). Likewise, our results, showing no recruitment bias for the genetic covariance structure for mental health, is in agreement with results from the Minnesota Twin Family Registry. These results showed no differences in co-twin correlations between twins responding after first invitation and twins only responding after offered incentives to participate (Lykken et al., 1990
). Although differences in samples and phenotypes make comparisons difficult, our results seem to be consistent with most previous results.
Our results should not be interpreted in too much detail. Multiple testing may have resulted in a few results reaching significance by chance — perhaps in nonexpected direction — and which true effects that reached significance and which did not are to a large extent random. In general, however, strong selection over a broad range of somatic and mental health variables would have resulted in more and stronger effects than observed in our sample.
Another important limitation is related to the appropriateness of the medical variables from the MBRN used as predictors to the entry of the study. A lot of evidence exists for the impact of fetal factors on adult health (Barker, 1998

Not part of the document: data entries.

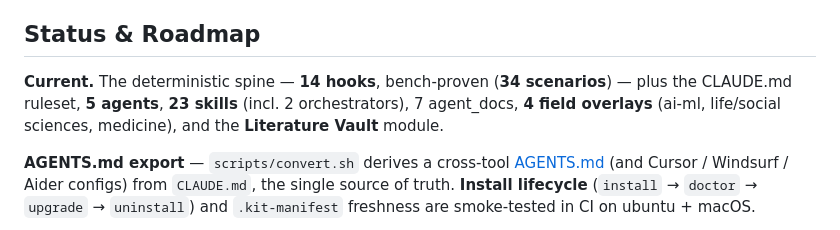
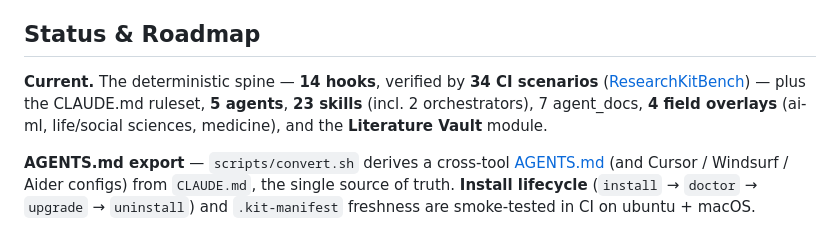
Before and after one commit to tansuasici/claude-research-kit, a Markdown page: README.md, the part around the change. Drawn GitHub-style.

Commit message:
docs: state "34 CI scenarios (ResearchKitBench)" instead of vague "bench-proven"
Calibrated, concrete wording consistent with the GitHub About description;
links the bench inline so readers can verify the claim.

Co-Authored-By: Claude Opus 4.8 (1M context) <noreply@anthropic.com>

```diff
--- a/README.md
+++ b/README.md
@@ -214,7 +214,7 @@ ClaudeResearchKit/kit/
 
 ## Status & Roadmap
 
-**Current.** The deterministic spine — **14 hooks**, bench-proven (**34 scenarios**) — plus the CLAUDE.md ruleset, **5 agents**, **23 skills** (incl. 2 orchestrators), 7 agent_docs, **4 field overlays** (ai-ml, life/social sciences, medicine), and the **Literature Vault** module.
+**Current.** The deterministic spine — **14 hooks**, verified by **34 CI scenarios** ([ResearchKitBench](bench/README.md)) — plus the CLAUDE.md ruleset, **5 agents**, **23 skills** (incl. 2 orchestrators), 7 agent_docs, **4 field overlays** (ai-ml, life/social sciences, medicine), and the **Literature Vault** module.
 
 **AGENTS.md export** — `scripts/convert.sh` derives a cross-tool [AGENTS.md](AGENTS.md) (and Cursor / Windsurf / Aider configs) from `CLAUDE.md`, the single source of truth. **Install lifecycle** (`install` → `doctor` → `upgrade` → `uninstall`) and `.kit-manifest` freshness are smoke-tested in CI on ubuntu + macOS.
 
```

), including some pertaining to mental health (Cheung et al., 2004
; Thompson et al., 2001
). There is also evidence of an association between low birth-weight and risk for epilepsy in males and with refractive disorders, chronic ear infections and stomach problems in women in our Q1 data (Harris et al., 1997
), and with nearsightedness and minimal brain dysfunction (MBD) in the Q2 data (Grjibovski et al., 2005
). Nonetheless, such observed associations are typically weak, and prenatal factors typically predict illness among people older than our twin cohort. This indirect and relatively insensitive way of testing associations between health and participation may well have left selection for health related factors undetected. The absence of evidence of differences in somatic and mental health problems between MZ and DZ twins is somewhat reassuring regarding undetected selection, however.
Perhaps the most important results derive from the biometric twin study of mental health indicators testing for differences in covariance structure between pairs who did and did not participate in the interview. One interpretation of these results is that attrition bias in our data affects prevalence rates but not the genetic and environmental variance estimates. However, this interpretation is not without caveats; the clearest selection effects for the mental health measures seem to have already occurred by Q2, and not very much selection appears to have taken place from Q2 to the interview. Furthermore, the variance component findings should be evaluated in light of power to reject equivalence in the variance components across the two groups. Simulation studies clearly demonstrate that only quite substantial differences in parameter estimates can be expected to be detected with our sample size (Neale et al., 1994
). Rather than proof of absence of recruitment bias, the results — showing no trends of differences between covariance structures for a large number of phenotypes — should be understood as suggestive of no strong bias effect.
Regardless of the described limitations, the results indicate that twin studies of health are not strongly selected towards poor or strong health generally, and mental health specifically. No definite conclusion can be drawn regarding selection bias at the entry of the study, but we are confident that drop-outs during follow-ups do not seriously threaten the representativeness of our sample. The main question is whether individual or pair-wise selection affects the estimates from the genetic analyses. The tentative answer is no.